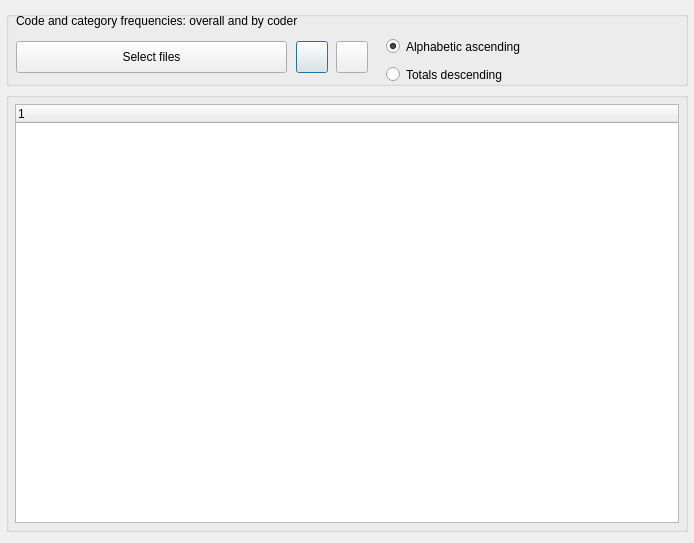
First picture: the form in GUI_UIs/ui_dialog_report_code_frequencies.ui, repository ccbogel/QualCoder, before the edit.
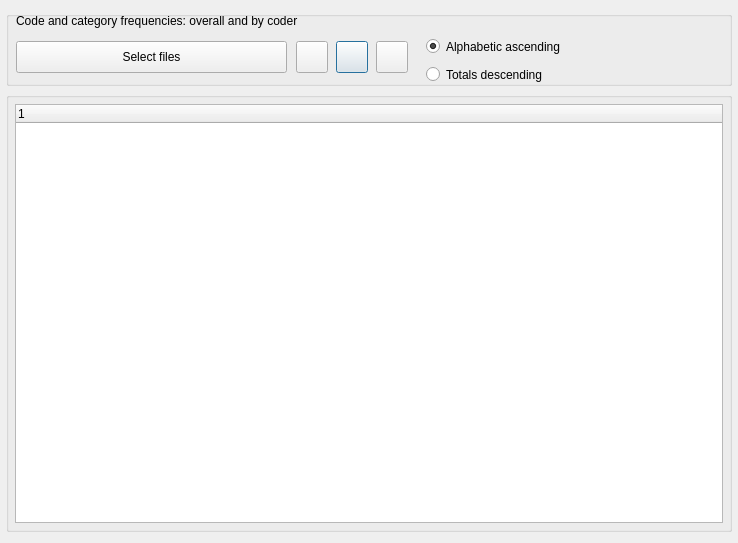
Second picture: the form after the edit.

Commit message: Add select files by attributes button

The edit to the form file:
```diff
--- a/GUI_UIs/ui_dialog_report_code_frequencies.ui
+++ b/GUI_UIs/ui_dialog_report_code_frequencies.ui
@@ -9,7 +9,7 @@
    <rect>
     <x>0</x>
     <y>0</y>
-    <width>694</width>
+    <width>738</width>
     <height>543</height>
    </rect>
   </property>
@@ -71,34 +71,6 @@
      <widget class="QPushButton" name="pushButton_exporttext">
       <property name="geometry">
        <rect>
-        <x>290</x>
-        <y>30</y>
-        <width>32</width>
-        <height>32</height>
-       </rect>
-      </property>
-      <property name="minimumSize">
-       <size>
-        <width>32</width>
-        <height>32</height>
-       </size>
-      </property>
-      <property name="maximumSize">
-       <size>
-        <width>32</width>
-        <height>32</height>
-       </size>
-      </property>
-      <property name="toolTip">
-       <string>&lt;html&gt;&lt;head/&gt;&lt;body&gt;&lt;p&gt;Export text file&lt;/p&gt;&lt;/body&gt;&lt;/html&gt;</string>
-      </property>
-      <property name="text">
-       <string/>
-      </property>
-     </widget>
-     <widget class="QPushButton" name="pushButton_export_excel">
-      <property name="geometry">
-       <rect>
         <x>330</x>
         <y>30</y>
         <width>32</width>
@@ -118,7 +90,35 @@
        </size>
       </property>
       <property name="toolTip">
-       <string>&lt;html&gt;&lt;head/&gt;&lt;body&gt;&lt;p&gt;Export Excel&lt;/p&gt;&lt;/body&gt;&lt;/html&gt;</string>
+       <string>Export text file</string>
+      </property>
+      <property name="text">
+       <string/>
+      </property>
+     </widget>
+     <widget class="QPushButton" name="pushButton_export_excel">
+      <property name="geometry">
+       <rect>
+        <x>370</x>
+        <y>30</y>
+        <width>32</width>
+        <height>32</height>
+       </rect>
+      </property>
+      <property name="minimumSize">
+       <size>
+        <width>32</width>
+        <height>32</height>
+       </size>
+      </property>
+      <property name="maximumSize">
+       <size>
+        <width>32</width>
+        <height>32</height>
+       </size>
+      </property>
+      <property name="toolTip">
+       <string>Export Excel</string>
       </property>
       <property name="text">
        <string/>
@@ -143,7 +143,7 @@
      <widget class="QRadioButton" name="radioButton">
       <property name="geometry">
        <rect>
-        <x>380</x>
+        <x>420</x>
         <y>24</y>
         <width>251</width>
         <height>23</height>
@@ -159,7 +159,7 @@
      <widget class="QRadioButton" name="radioButton_2">
       <property name="geometry">
        <rect>
-        <x>380</x>
+        <x>420</x>
         <y>52</y>
         <width>251</width>
         <height>23</height>
@@ -169,6 +169,34 @@
        <string>Totals descending</string>
       </property>
      </widget>
+     <widget class="QPushButton" name="pushButton_file_attributes">
+      <property name="geometry">
+       <rect>
+        <x>290</x>
+        <y>30</y>
+        <width>32</width>
+        <height>32</height>
+       </rect>
+      </property>
+      <property name="minimumSize">
+       <size>
+        <width>32</width>
+        <height>32</height>
+       </size>
+      </property>
+      <property name="maximumSize">
+       <size>
+        <width>32</width>
+        <height>32</height>
+       </size>
+      </property>
+      <property name="toolTip">
+       <string>&lt;html&gt;&lt;head/&gt;&lt;body&gt;&lt;p&gt;File Attributes&lt;/p&gt;&lt;/body&gt;&lt;/html&gt;</string>
+      </property>
+      <property name="text">
+       <string/>
+      </property>
+     </widget>
     </widget>
    </item>
    <item>
```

==*==

**DESCRIPTION OF THE TASK**
Identify every line above with the string "form" in it. Copy those lines.

**RESPONSE TO THE TASK**
First picture: the form in GUI_UIs/ui_dialog_report_code_frequencies.ui, repository ccbogel/QualCoder, before the edit.
Second picture: the form after the edit.
The edit to the form file:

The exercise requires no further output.